Microdisplays based on OLED-on-Silicon Process
The market for head mounted displays (HMDs) and smart glasses is expected to grow rapidely over the next five to ten years, where devices with Augmented Reality (AR) capabilities and sunlight readability start getting increasing share. Due to their superior image quality, low footprint and very low power consumption, OLED microdisplays are the preferred display component for smart glasses and HMDs. MICROOLED has been selling OLED microdisplays for head mounted displays, camera viewfinders and other applications since 2012, with a mean annual growth rate of over 40%. In order to extend our offer and satisfy the new technical requirements for AR and sunlight-readability, the technology has to be improved in order to deliver considerably higher brightness levels compared to the products available today.

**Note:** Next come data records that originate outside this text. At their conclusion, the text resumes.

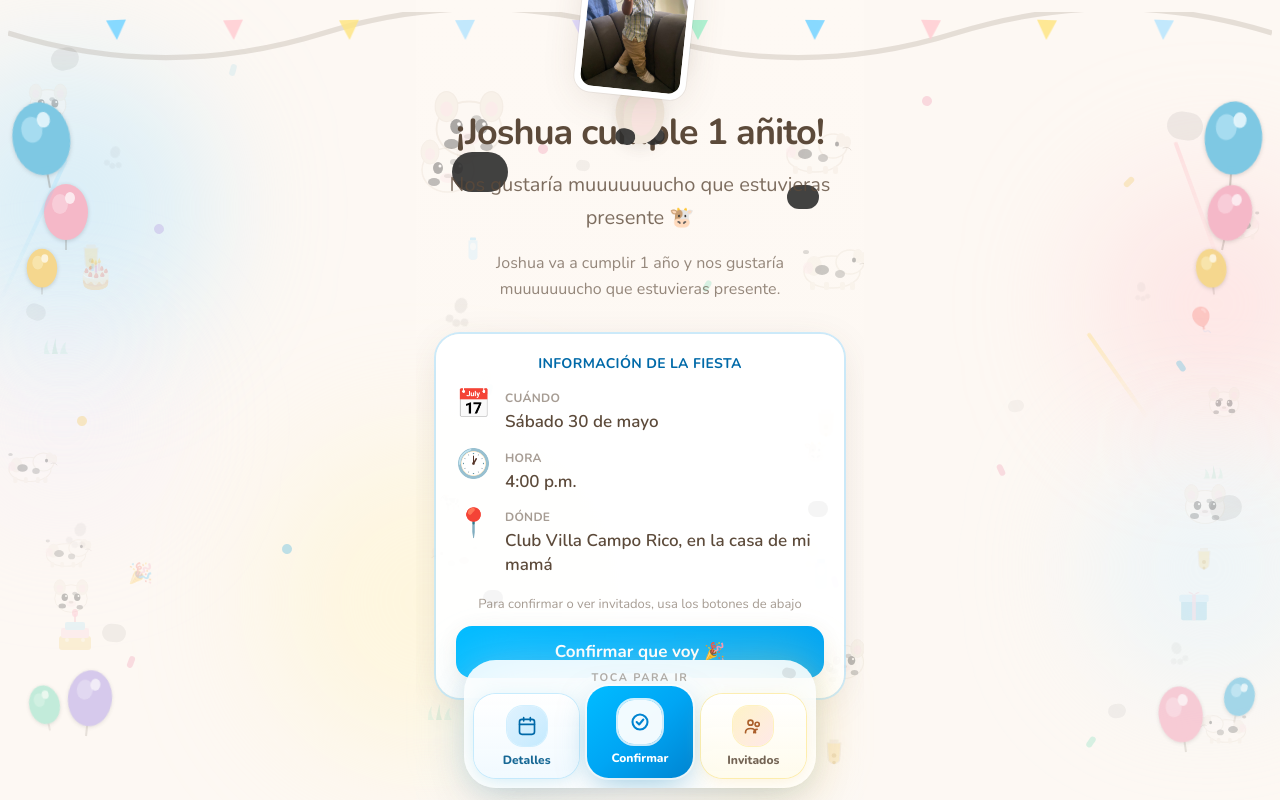
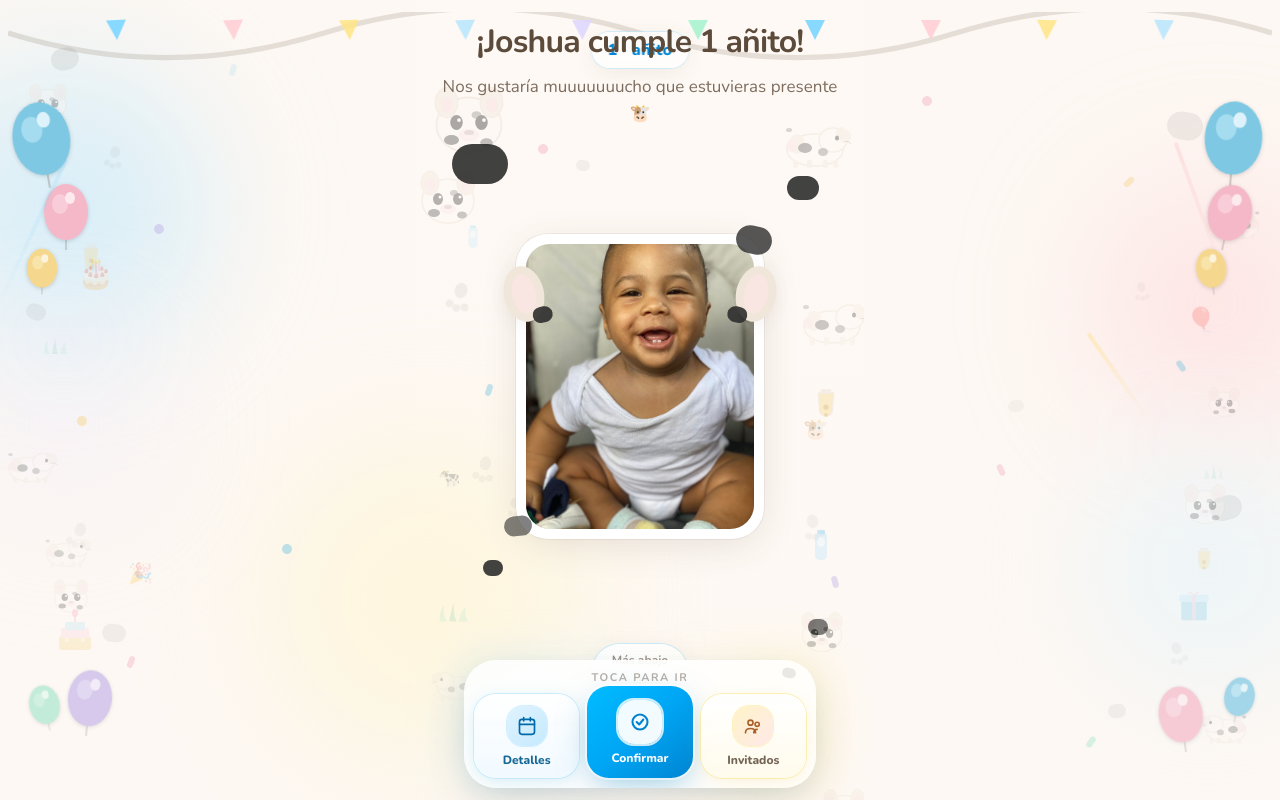
Before and after one commit to mateoalcans11-commits/joshua-invitation, a Next.js app: page / in a window 1280 px wide. Shown: the top 800 px of the page. Built offline with nearby package versions, Linux system fonts and the light colour scheme.

Commit message:
Refocus hero splash: title and subtitle first, centered photo on opening screen.
Move event summary below the fold; remove secondary polaroid from hero.

Co-authored-by: Cursor <cursoragent@cursor.com>

```diff
--- a/src/components/HeroInvitation.tsx
+++ b/src/components/HeroInvitation.tsx
@@ -8,34 +8,45 @@ import { scrollToSection } from "@/lib/scroll-to";
 import { EventSummaryCard } from "./EventSummaryCard";
 
 const BABY_PHOTO = "/joshua-baby.jpg";
-const BABY_PHOTO_ALT = "/joshua-standing.jpg";
 
 export function HeroInvitation() {
   const [photoFailed, setPhotoFailed] = useState(false);
 
   return (
-    <section className="relative flex w-full flex-col items-center overflow-hidden px-4 pb-[calc(var(--nav-height)+2rem)] pt-[calc(1.25rem+var(--safe-top))] sm:px-5 sm:pb-36 sm:pt-14">
+    <>
+      {/* First screen only: title, subtitle, centered photo */}
+      <section className="relative flex min-h-[100dvh] min-h-[100svh] w-full flex-col items-center overflow-hidden px-4">
         <CowDecorations variant="hero" />
 
-      <div className="animate-fade-in-up relative z-10 w-full max-w-md text-center">
-        <div className="relative mx-auto mb-6 w-full max-w-[17.5rem] sm:mb-8 sm:w-fit">
+        <div className="relative z-10 flex w-full max-w-md flex-1 flex-col items-center">
+          <div className="w-full shrink-0 pt-[calc(1.5rem+var(--safe-top))] text-center">
+            <h1 className="font-display text-[1.75rem] font-bold leading-[1.15] tracking-tight text-cow-brown min-[380px]:text-[2rem]">
+              ¡Joshua cumple 1 añito!
+            </h1>
+            <p className="mt-3 text-[1.0625rem] leading-relaxed text-cow-brown/80">
+              Nos gustaría muuuuuuucho que estuvieras presente 🐮
+            </p>
+          </div>
+
+          <div className="flex w-full flex-1 flex-col items-center justify-center py-5">
+            <div className="relative mx-auto w-full max-w-[15.5rem]">
               <CowEars />
-          <div className="relative rounded-[2rem] bg-white p-2.5 shadow-card ring-1 ring-black/5 sm:p-3">
+              <div className="relative rounded-[2rem] bg-white p-2.5 shadow-card ring-1 ring-black/5">
                 <div className="absolute -right-2 -top-2 z-20">
                   <span className="inline-block h-7 w-9 rotate-12 rounded-full bg-cow-spot opacity-80" />
                 </div>
                 <div className="absolute -bottom-1 -left-3 z-20">
                   <span className="inline-block h-5 w-7 -rotate-6 rounded-full bg-cow-spot opacity-60" />
                 </div>
-            <div className="relative mx-auto aspect-[4/5] w-full max-w-[17.5rem] overflow-hidden rounded-[1.5rem] bg-gradient-to-br from-cream via-beige to-sky-100">
+                <div className="relative mx-auto aspect-[4/5] w-full overflow-hidden rounded-[1.5rem] bg-gradient-to-br from-cream via-beige to-sky-100">
                   {!photoFailed ? (
                     <Image
                       src={BABY_PHOTO}
                       alt="Joshua"
                       fill
-                  className="object-cover object-[center_20%]"
+                      className="object-cover object-center"
                       priority
-                  sizes="(max-width: 430px) 85vw, 280px"
+                      sizes="(max-width: 430px) 248px, 280px"
                       onError={() => setPhotoFailed(true)}
                     />
                   ) : (
@@ -50,46 +61,17 @@ export function HeroInvitation() {
                   )}
                 </div>
               </div>
-
-          <div
-            className="absolute -bottom-4 -right-4 z-30 hidden w-[5.5rem] rotate-6 rounded-2xl bg-white p-1.5 shadow-card ring-1 ring-black/5 min-[400px]:block sm:-right-10 sm:w-28"
-            aria-hidden
-          >
-            <div className="relative aspect-[3/4] overflow-hidden rounded-xl">
-              <Image
-                src={BABY_PHOTO_ALT}
-                alt=""
-                fill
-                className="object-cover"
-                sizes="88px"
-              />
             </div>
           </div>
         </div>
 
-        <h1 className="font-display text-[1.75rem] font-bold leading-[1.15] tracking-tight text-cow-brown min-[380px]:text-[2rem] sm:text-4xl">
-          ¡Joshua cumple 1 añito!
-        </h1>
-
-        <p className="mt-3 text-[1.0625rem] leading-relaxed text-cow-brown/80 sm:mt-4 sm:text-xl">
-          Nos gustaría muuuuuuucho que estuvieras presente 🐮
-        </p>
-
-        <p className="mt-4 hidden text-base leading-relaxed text-cow-brown/65 sm:mx-auto sm:block sm:max-w-sm">
-          Joshua va a cumplir 1 año y nos gustaría muuuuuuucho que estuvieras
-          presente.
-        </p>
-
-        <EventSummaryCard />
-      </div>
-
         <button
           type="button"
-        onClick={() => scrollToSection(sectionIds.confirmar)}
-        className="touch-target absolute bottom-[calc(var(--nav-height)+0.5rem)] left-1/2 z-20 flex min-h-[2.75rem] -translate-x-1/2 flex-col items-center justify-center gap-0.5 rounded-full bg-white/90 px-5 py-2 shadow-soft ring-1 ring-sky-200/80 backdrop-blur-sm sm:bottom-28"
-        aria-label="Bajar a ver más información"
+          onClick={() => scrollToSection(sectionIds.detalles)}
+          className="touch-target relative z-20 mb-[calc(var(--nav-height)+0.75rem)] flex min-h-[2.75rem] flex-col items-center justify-center gap-0.5 rounded-full bg-white/90 px-5 py-2 shadow-soft ring-1 ring-sky-200/80 backdrop-blur-sm"
+          aria-label="Bajar a ver información de la fiesta"
         >
-        <span className="text-xs font-bold text-cow-brown/70">Confirmar abajo</span>
+          <span className="text-xs font-bold text-cow-brown/70">Más abajo</span>
           <span className="animate-bounce-gentle text-cow-brown/50" aria-hidden>
             <svg width="22" height="22" viewBox="0 0 24 24" fill="none">
               <path
@@ -103,5 +85,13 @@ export function HeroInvitation() {
           </span>
         </button>
       </section>
+
+      {/* Below the first screen */}
+      <div className="relative z-10 w-full px-4 pb-8 pt-2">
+        <div className="mx-auto w-full max-w-md">
+          <EventSummaryCard />
+        </div>
+      </div>
+    </>
   );
 }
```
Lines whose indentation alone changed are shown as unchanged.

The broad aim of this work is to provide a comprehensive demonstration of the outstanding performances and industrial feasibility of a new OLED-on-silicon process which will enable OLED microdisplays to address new fast growing markets in the field of augmented reality thanks to a largely increased (10X) luminance and efficiency. Three main actions are considered in the project: the development of a new device architecture including CMOS backplane, OLED device architecture, and RGB primary generation, the implementation of the related manufacturing capability for the new architecture, and finally the demonstration of the performance in a prototype of an end product.
The first action includes in particular:
- Development of a highly efficient OLED device architecture for high brightness, performed by CEA-LETI and Microoled
- Development of a new architecture for the generation of the RGB color primaries, performed jointly by CEA-LETI, Microoled, ST, and Encapsulix
- Design and realization of a CMOS backplane circuit to drive the new optical device architecture. Design is performed by CEA-LETI and Microoled and manufacturing by ST.
In the end, display modules with a brightness of 3000cd/m² for full color representation will be demonstrated, which is ten times more compared to currently available devices.
The second action concerns the integration of the new architecture into the existing OLED-on-silicon process flow. The architecture will be optimized for manufacturability using existing tools and deposition process, by achieving the required efficiency and spectral performance with an adequate choice of industrial grade materials, by achieving good overall electro-optical performances compatible with CMOS, good lifetime and finally by having a significant improvement of process control during deposition, and a deposition of a large number of layers within a reasonable TACT time.
In parallel, the potential of the new technology will be demonstrated with a product demonstrator of a typical end-product that requires high luminance OLED microdisplays. The end product is provided by Polaris Vision Systems.